■ **Code change snippets**:
====
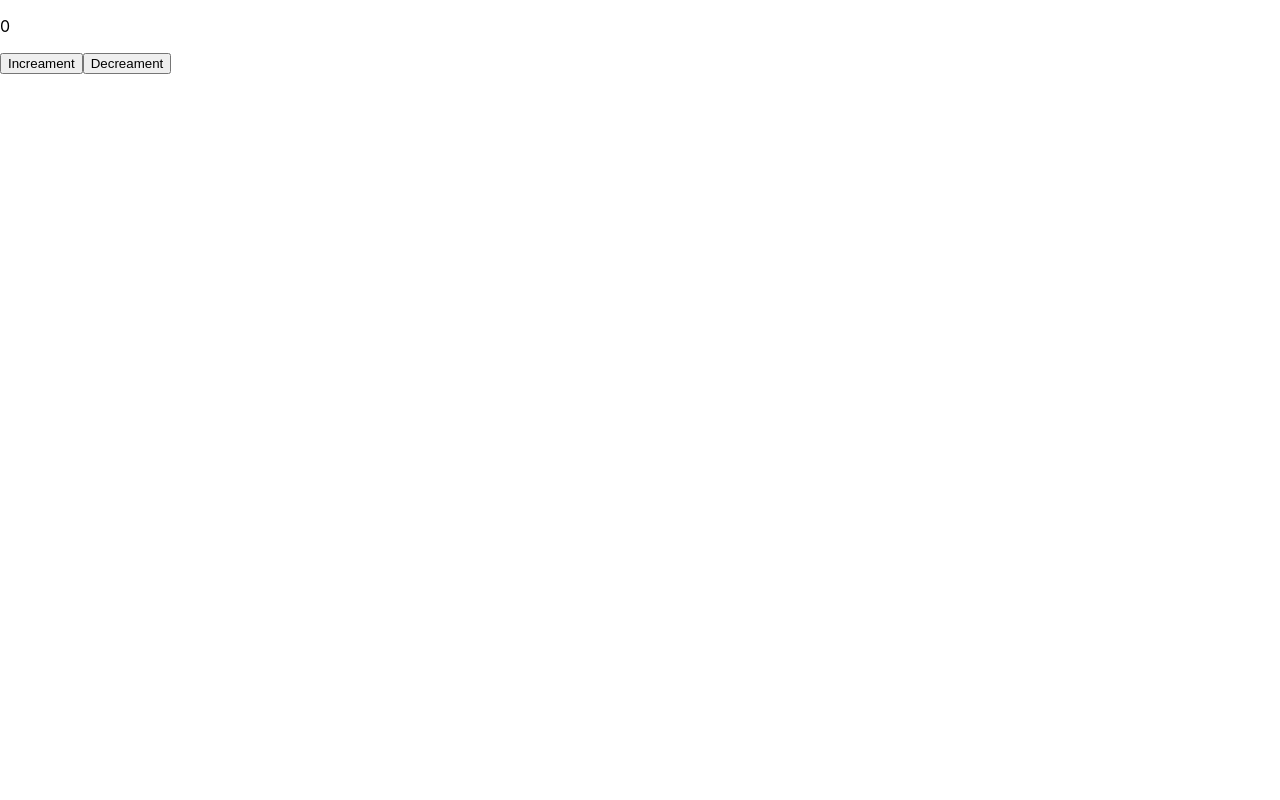
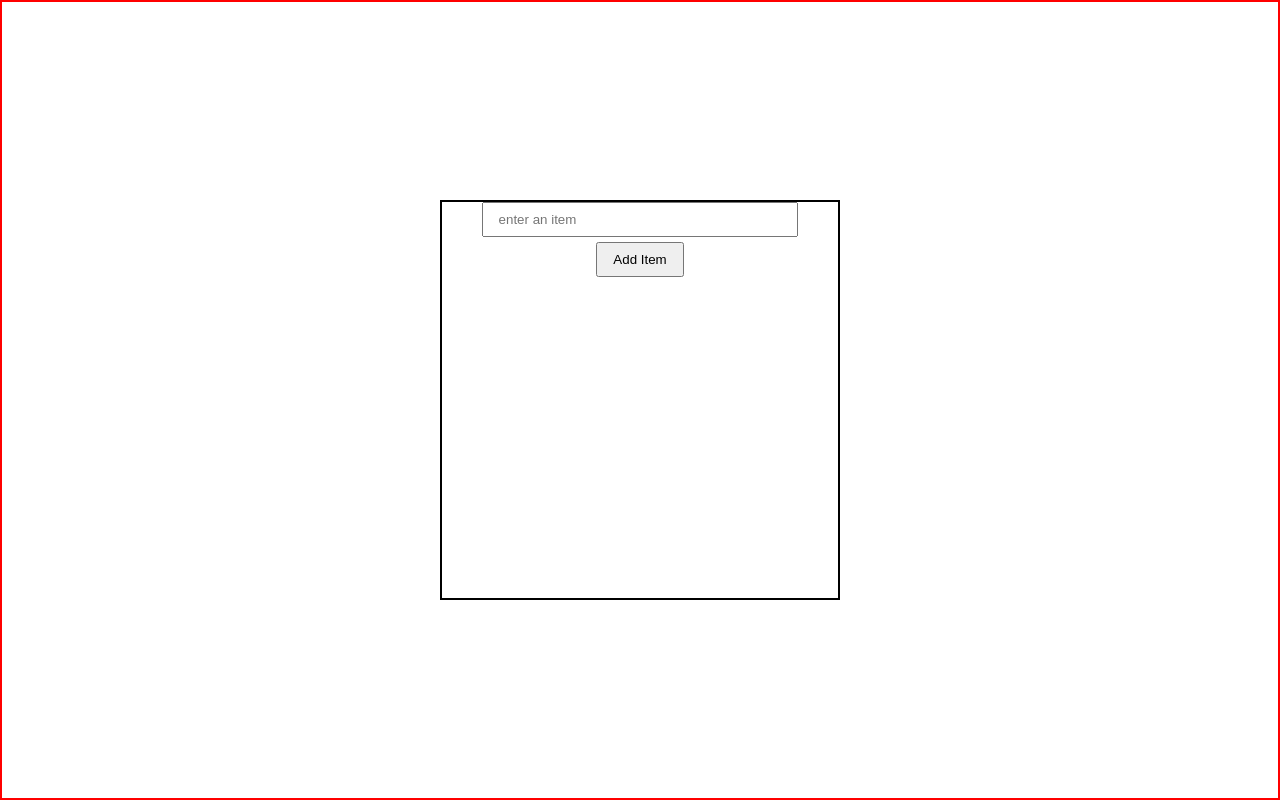
Before and after one commit to AyushiGupta0709/React_Js_Tutorial, a React (Create React App) app: page / in a window 1280 px wide. Built offline with nearby package versions, Linux system fonts and the light colour scheme.

Commit message:
todo list

```diff
--- a/package.json
+++ b/package.json
@@ -9,6 +9,7 @@
     "react": "^18.2.0",
     "react-dom": "^18.2.0",
     "react-icons": "^4.10.1",
+    "react-router-dom": "^6.14.2",
     "react-scripts": "5.0.1",
     "web-vitals": "^2.1.4"
   },
--- a/src/App.js
+++ b/src/App.js
@@ -1,10 +1,11 @@
-import React from 'react'
+import React from 'react';
 // import UseEffectApi from './component/UseEffectApi'
 // import UseRef from './component/UseRef'
 // import UseReducer from './component/UseReducer'
 // import ContextApi from './component/Context/ContextApi'
 // import UseContext from './component/UseContext'
 import CustomHooks from './component/CustomHooks'
+import TodoList from './todoApp/TodoList';
 const App = () => {
   return (
     <>
@@ -13,7 +14,8 @@ const App = () => {
     {/* <UseReducer/> */}
     {/* <ContextApi/> */}
     {/* <UseContext/> */}
-    <CustomHooks/>
+    {/* <CustomHooks/> */}
+    <TodoList/>
     </>
   )
 }
--- /dev/null
+++ b/src/todoApp/Todo.css
@@ -0,0 +1,27 @@
+*{
+    box-sizing: border-box;
+}
+.main-container{
+    display: flex;
+    align-items: center;
+    text-align: center;
+    justify-content: center;
+    border: 2px solid red;
+    height: 100vh;
+
+
+}
+input{
+    width: 80%;
+    padding: 8px 15px;
+}
+.form-container{
+    border: 2px solid black;
+    height: 400px;
+    width: 400px;
+}
+.add{
+    margin: 5px;
+    padding: 8px 15px;
+
+}
--- /dev/null
+++ b/src/todoApp/TodoList.js
@@ -0,0 +1,26 @@
+import React, { useState } from 'react'
+import "../todoApp/Todo.css";
+const TodoList = () => {
+    const [input,setInput]=useState();
+    const handleSubmit=(e)=>{
+        e.preventDefault();
+
+    }
+  return (
+   <>
+   <div className='main-container'>
+   <div className='form-container'>
+    <form>
+        <input type='text' placeholder='enter an item' onClick={(e)=>{
+         setInput(e.target.value)
+        }}/>
+        <button className='add' onClick={handleSubmit}>Add Item</button>
+
+    </form>
+    </div>
+    </div>
+   </>
+  )
+}
+
+export default TodoList
```
Also changed, not shown: src/component/Home.js (added, +9 -0 lines), src/component/UseLocation.js (added, +9 -0 lines), 2 other files (tests, documents, lock files or other folders).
====
■ **Requirement**: What is needed is a word-for-word copy of the data above, free of any images.

■ **Worked solution**:
Before and after one commit to AyushiGupta0709/React_Js_Tutorial, a React (Create React App) app: page / in a window 1280 px wide. Built offline with nearby package versions, Linux system fonts and the light colour scheme.

Commit message:
todo list

```diff
--- a/package.json
+++ b/package.json
@@ -9,6 +9,7 @@
     "react": "^18.2.0",
     "react-dom": "^18.2.0",
     "react-icons": "^4.10.1",
+    "react-router-dom": "^6.14.2",
     "react-scripts": "5.0.1",
     "web-vitals": "^2.1.4"
   },
--- a/src/App.js
+++ b/src/App.js
@@ -1,10 +1,11 @@
-import React from 'react'
+import React from 'react';
 // import UseEffectApi from './component/UseEffectApi'
 // import UseRef from './component/UseRef'
 // import UseReducer from './component/UseReducer'
 // import ContextApi from './component/Context/ContextApi'
 // import UseContext from './component/UseContext'
 import CustomHooks from './component/CustomHooks'
+import TodoList from './todoApp/TodoList';
 const App = () => {
   return (
     <>
@@ -13,7 +14,8 @@ const App = () => {
     {/* <UseReducer/> */}
     {/* <ContextApi/> */}
     {/* <UseContext/> */}
-    <CustomHooks/>
+    {/* <CustomHooks/> */}
+    <TodoList/>
     </>
   )
 }
--- /dev/null
+++ b/src/todoApp/Todo.css
@@ -0,0 +1,27 @@
+*{
+    box-sizing: border-box;
+}
+.main-container{
+    display: flex;
+    align-items: center;
+    text-align: center;
+    justify-content: center;
+    border: 2px solid red;
+    height: 100vh;
+
+
+}
+input{
+    width: 80%;
+    padding: 8px 15px;
+}
+.form-container{
+    border: 2px solid black;
+    height: 400px;
+    width: 400px;
+}
+.add{
+    margin: 5px;
+    padding: 8px 15px;
+
+}
--- /dev/null
+++ b/src/todoApp/TodoList.js
@@ -0,0 +1,26 @@
+import React, { useState } from 'react'
+import "../todoApp/Todo.css";
+const TodoList = () => {
+    const [input,setInput]=useState();
+    const handleSubmit=(e)=>{
+        e.preventDefault();
+
+    }
+  return (
+   <>
+   <div className='main-container'>
+   <div className='form-container'>
+    <form>
+        <input type='text' placeholder='enter an item' onClick={(e)=>{
+         setInput(e.target.value)
+        }}/>
+        <button className='add' onClick={handleSubmit}>Add Item</button>
+
+    </form>
+    </div>
+    </div>
+   </>
+  )
+}
+
+export default TodoList
```
Also changed, not shown: src/component/Home.js (added, +9 -0 lines), src/component/UseLocation.js (added, +9 -0 lines), 2 other files (tests, documents, lock files or other folders).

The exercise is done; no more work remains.